The idea that a new website or app can undermine years of careful messaging may be deeply frustrating to marketers – but it is a reality that they must face. –Itamar Simonson, Stanford Business School professor and author of “Absolute Value: What Really Influences Customers in the Age of (Nearly) Perfect Information”
By Karen Webster, CEO, Market Platform Dynamics (@karenmpd)
Itamar Simonson has made a stunning discovery and one that goes against the grain of what he’s taught his MBA students for decades: the opinions of others trump price, brand, price and preference in many consumer-purchasing categories.
In 1992, he and a colleague did a study to determine how consumers would decide which brand of camera to buy. He offered them several choices priced at $169, $239 and $469. The conclusion drawn then was that consumers picked the $239 camera when shown three price options, compromising on the item priced in the middle.
Twenty years later, everything changed.
In 2012, the same experiment was conducted. Price and brand preference had absolutely nothing to do with the decision process. Instead, consumer ratings and reviews did. This led Simonson and his colleagues to push the concept further, resulting in a whole new body of work that rewrites the executive playbook on igniting innovation in payments and commerce.
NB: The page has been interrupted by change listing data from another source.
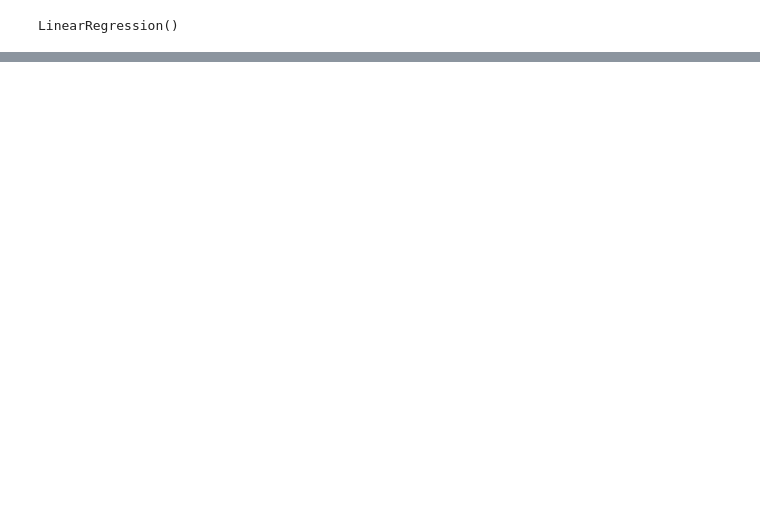
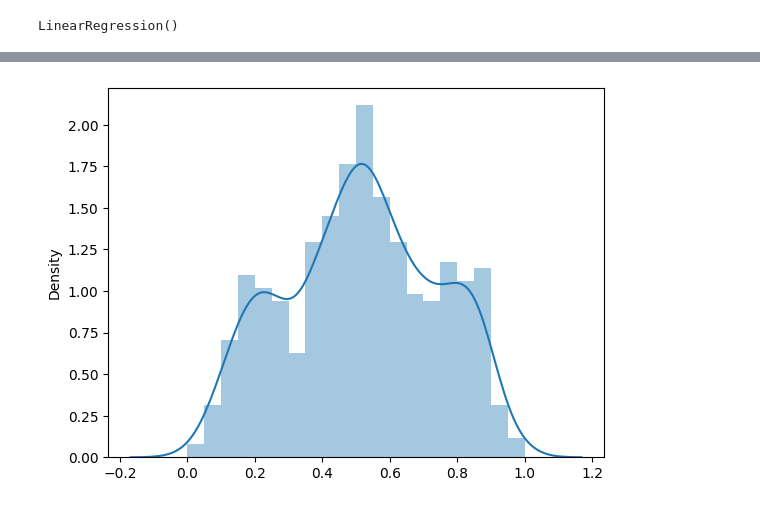
Before and after one commit to CodeByD3v/ML-Experiments, a Jupyter notebook: Boom Bikes/Bike-Sharing-Prediction.ipynb, the cells around one changed output, grey strips where cells are left out. Cells and saved outputs as stored; diff of their text form; code cells hidden in the pictures; blank space fills up the shorter version.

Commit message:
Finalization : Prediction & Evaluation

```diff
--- a/Boom Bikes/Bike-Sharing-Prediction.ipynb
+++ b/Boom Bikes/Bike-Sharing-Prediction.ipynb
@@ -483,0 +511,6 @@ strong multicollinearity problems or that the design matrix is singular.
+# %%
+X_train_rfe1 = X_train[selected_cols]
+
+X_train_lm_rfe1 = sm.add_constant(X_train_rfe1)
+
+lr = sm.OLS(y_train , X_train_lm_rfe1).fit()
@@ -483,0 +585,9 @@ strong multicollinearity problems or that the design matrix is singular.
+# %%
+# Taking upto 7 features
+Lir = LinearRegression()
+rfe2 = RFE(estimator=Lir, n_features_to_select=7)
+
+
+rfe2.fit(X_train, y_train)
+print(rfe2.support_)
+print(rfe2.ranking_)
@@ -483,0 +600,9 @@ strong multicollinearity problems or that the design matrix is singular.
+# %%
+
+col2 = X_train.columns[rfe2.support_]
+
+X_train_rfe2 = X_train[col2]
+
+X_train_rfe2 = sm.add_constant(X_train_rfe2)
+lr2 = sm.OLS(y_train, X_train_rfe2).fit()
+lr2.summary()
@@ -483,0 +655,10 @@ strong multicollinearity problems or that the design matrix is singular.
+# %%
+# Prediction During the training phase
+y_pred = lr2.predict(X_train_rfe2)
+# %%
+# Plotting the train phase prediction
+fig = plt.figure()
+sns.distplot((y_train, y_pred), bins=20)
+plt.show()
+# %% [output]
+[figure, added]
```
Also changed, not shown: parts of 24 cells of this notebook.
Simonson’s work relies on something called the Influence Mix – three things that affect consumer purchasing: Preferences (P), Marketing information (M) and Opinions from Others (O). He views these as levers in determining how to ignite, launch and sustain interest in newly introduced products and services. The more consumers rely on one, the less they will use the others to make their purchasing decision. The big insight from Simonson’s work is that the wisdom of the crowds phenomenon takes on way more importance, the more important a purchase is to a consumer.
Innovation Project 2014 delegates will be among the first to hear Simonson’s discussion of this groundbreaking research, findings that he told me almost completely unravel everything that we all thought we knew about influencing consumer’s buying decisions. He has dozens of concrete examples of how this has made or broken product launches and promotions, including some amazing anecdotes about iPhone, Blackberry and Nokia. And he also applies his theory to some of my all-time favorite purchases – luxury goods – and answers the question, how important is O to luxury goods purchasing decisions? The answer may surprise you. It did me.
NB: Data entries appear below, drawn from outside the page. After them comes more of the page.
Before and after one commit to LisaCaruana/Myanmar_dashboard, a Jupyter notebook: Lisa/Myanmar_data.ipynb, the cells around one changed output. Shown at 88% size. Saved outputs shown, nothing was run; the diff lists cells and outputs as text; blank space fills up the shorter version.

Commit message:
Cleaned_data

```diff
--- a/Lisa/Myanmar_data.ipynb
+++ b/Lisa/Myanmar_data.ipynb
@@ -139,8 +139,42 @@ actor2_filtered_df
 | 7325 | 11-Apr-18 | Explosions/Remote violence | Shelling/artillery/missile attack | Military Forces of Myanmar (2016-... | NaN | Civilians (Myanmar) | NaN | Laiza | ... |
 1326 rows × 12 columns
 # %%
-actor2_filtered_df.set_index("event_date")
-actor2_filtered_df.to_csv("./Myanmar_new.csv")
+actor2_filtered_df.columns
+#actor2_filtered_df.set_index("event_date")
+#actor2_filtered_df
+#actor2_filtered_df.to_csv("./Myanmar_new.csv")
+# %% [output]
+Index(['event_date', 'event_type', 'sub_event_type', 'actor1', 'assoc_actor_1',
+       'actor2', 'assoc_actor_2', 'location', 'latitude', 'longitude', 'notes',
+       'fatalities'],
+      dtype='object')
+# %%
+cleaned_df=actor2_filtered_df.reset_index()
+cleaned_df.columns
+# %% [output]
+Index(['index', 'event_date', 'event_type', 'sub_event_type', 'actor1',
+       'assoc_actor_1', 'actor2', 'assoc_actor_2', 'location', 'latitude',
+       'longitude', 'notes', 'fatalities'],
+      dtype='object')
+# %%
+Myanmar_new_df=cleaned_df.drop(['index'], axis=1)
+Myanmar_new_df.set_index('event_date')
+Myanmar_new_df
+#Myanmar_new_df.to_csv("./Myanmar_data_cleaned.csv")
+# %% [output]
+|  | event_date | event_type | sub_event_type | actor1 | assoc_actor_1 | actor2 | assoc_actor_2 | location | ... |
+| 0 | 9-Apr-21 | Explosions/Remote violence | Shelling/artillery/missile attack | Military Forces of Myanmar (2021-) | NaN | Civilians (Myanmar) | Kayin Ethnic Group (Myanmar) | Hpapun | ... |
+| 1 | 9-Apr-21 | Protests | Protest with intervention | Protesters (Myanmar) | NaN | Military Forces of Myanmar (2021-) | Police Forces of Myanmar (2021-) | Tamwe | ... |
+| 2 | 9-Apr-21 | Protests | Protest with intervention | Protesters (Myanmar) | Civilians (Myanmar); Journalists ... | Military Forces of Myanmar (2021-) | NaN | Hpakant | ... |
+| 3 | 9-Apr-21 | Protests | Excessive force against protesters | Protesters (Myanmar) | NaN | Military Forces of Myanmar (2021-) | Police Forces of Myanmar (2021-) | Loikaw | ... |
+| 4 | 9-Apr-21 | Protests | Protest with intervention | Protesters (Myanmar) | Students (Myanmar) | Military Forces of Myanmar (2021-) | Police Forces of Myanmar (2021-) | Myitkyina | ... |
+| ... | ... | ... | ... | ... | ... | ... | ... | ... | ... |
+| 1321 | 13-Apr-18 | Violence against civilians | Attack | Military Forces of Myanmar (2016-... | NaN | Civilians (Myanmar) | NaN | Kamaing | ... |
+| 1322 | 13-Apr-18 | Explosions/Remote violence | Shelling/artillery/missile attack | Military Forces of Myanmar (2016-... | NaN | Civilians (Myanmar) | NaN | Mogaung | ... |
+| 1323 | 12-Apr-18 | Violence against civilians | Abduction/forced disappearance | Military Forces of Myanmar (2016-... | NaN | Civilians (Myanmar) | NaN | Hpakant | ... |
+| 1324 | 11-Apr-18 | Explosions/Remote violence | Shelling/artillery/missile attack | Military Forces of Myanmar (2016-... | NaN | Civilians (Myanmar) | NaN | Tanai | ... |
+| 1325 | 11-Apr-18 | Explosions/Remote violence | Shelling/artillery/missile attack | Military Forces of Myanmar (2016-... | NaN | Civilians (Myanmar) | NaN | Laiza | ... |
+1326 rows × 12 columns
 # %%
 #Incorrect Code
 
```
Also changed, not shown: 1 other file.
Innovation Project 2014 delegates will also have the chance to meet Professor Simonson and pick up his book, and have it signed by him, too. The book will be fresh off the presses, so unless the Amazon drones are flying, you’ll be among the first to get the book, too!
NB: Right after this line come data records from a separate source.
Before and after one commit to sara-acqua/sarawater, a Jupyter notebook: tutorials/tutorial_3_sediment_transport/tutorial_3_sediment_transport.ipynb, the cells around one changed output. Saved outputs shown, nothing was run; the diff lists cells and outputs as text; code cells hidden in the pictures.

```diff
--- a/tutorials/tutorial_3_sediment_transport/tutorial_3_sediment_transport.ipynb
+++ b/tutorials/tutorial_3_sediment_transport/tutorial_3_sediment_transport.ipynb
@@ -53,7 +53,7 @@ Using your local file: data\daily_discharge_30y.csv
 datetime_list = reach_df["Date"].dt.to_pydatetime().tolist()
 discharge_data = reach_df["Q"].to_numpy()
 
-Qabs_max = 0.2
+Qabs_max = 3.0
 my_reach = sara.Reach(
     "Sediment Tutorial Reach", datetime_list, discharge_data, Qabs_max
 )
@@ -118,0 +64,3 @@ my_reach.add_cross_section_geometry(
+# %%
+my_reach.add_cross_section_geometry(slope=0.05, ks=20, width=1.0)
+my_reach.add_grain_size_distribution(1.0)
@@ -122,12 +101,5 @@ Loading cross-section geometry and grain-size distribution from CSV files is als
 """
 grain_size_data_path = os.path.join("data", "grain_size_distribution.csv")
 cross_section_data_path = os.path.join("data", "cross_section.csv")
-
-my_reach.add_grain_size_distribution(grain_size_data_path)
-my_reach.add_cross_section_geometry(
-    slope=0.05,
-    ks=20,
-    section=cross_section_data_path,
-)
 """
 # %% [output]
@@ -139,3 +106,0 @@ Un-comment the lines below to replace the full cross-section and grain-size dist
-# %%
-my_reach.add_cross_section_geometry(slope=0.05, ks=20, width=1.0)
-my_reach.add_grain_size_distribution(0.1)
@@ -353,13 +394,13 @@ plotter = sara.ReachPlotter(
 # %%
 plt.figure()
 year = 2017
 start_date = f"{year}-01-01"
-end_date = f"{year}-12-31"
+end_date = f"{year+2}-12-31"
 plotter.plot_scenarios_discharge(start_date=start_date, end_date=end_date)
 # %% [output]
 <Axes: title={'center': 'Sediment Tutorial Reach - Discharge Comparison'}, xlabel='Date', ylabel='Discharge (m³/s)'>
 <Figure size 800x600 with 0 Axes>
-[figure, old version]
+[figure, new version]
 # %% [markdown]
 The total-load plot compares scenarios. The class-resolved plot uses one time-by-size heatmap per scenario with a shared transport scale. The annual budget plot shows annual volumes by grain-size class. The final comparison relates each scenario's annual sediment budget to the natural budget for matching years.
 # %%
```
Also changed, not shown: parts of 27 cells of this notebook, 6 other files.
I was thrilled when Professor Simonson agreed to join us at The Innovation Project and can’t want to hear what he has to say. What I found so fascinating about his work is how software, apps and connected devices are not only influencing product design and product function, but they are becoming critically important in creating marketing and promotional strategies that are just as important in igniting these products once they get to market.
Clearly, opinions were always important in shaping purchasing decisions, but “in the good old days” it was cumbersome to go outside of a circle of friends for that insight. Celebrity endorsements were commonly used tools, as were things like The Good Housekeeping Seal of Approval or Consumer Reports ratings that gave consumers some comfort that “others” with credibility had vetted the product.
eBay’s ratings were critical in igniting eBay’s marketplace since buyers and sellers who never met each other at least had some way to assess the quality of the seller and feel comfortable bidding and buying from perfect strangers. Now perfect (or almost perfect) information, as captured via reviews and ratings from perfect strangers, override all of the things that consumers used to rely on to make their decisions – their prior preferences, what marketers tell them about their products and even price.
As you all know, I love getting inside the minds of consumers and understanding how and why they make buying decisions. Professor Simonson’s work is a really big and important step to understanding how all of this has changed – and so suddenly in the last couple of years. I hope you’ll join me in hearing him and a panel of some of the most innovative and creative players in commerce tackle this topic and share how they are pivoting to adapt to this new and important dynamic.
And if you want a sneak peek, here is an article in this month’s Harvard Business Review that’s worth reading.
So, what are you waiting for??? Get on the list!!!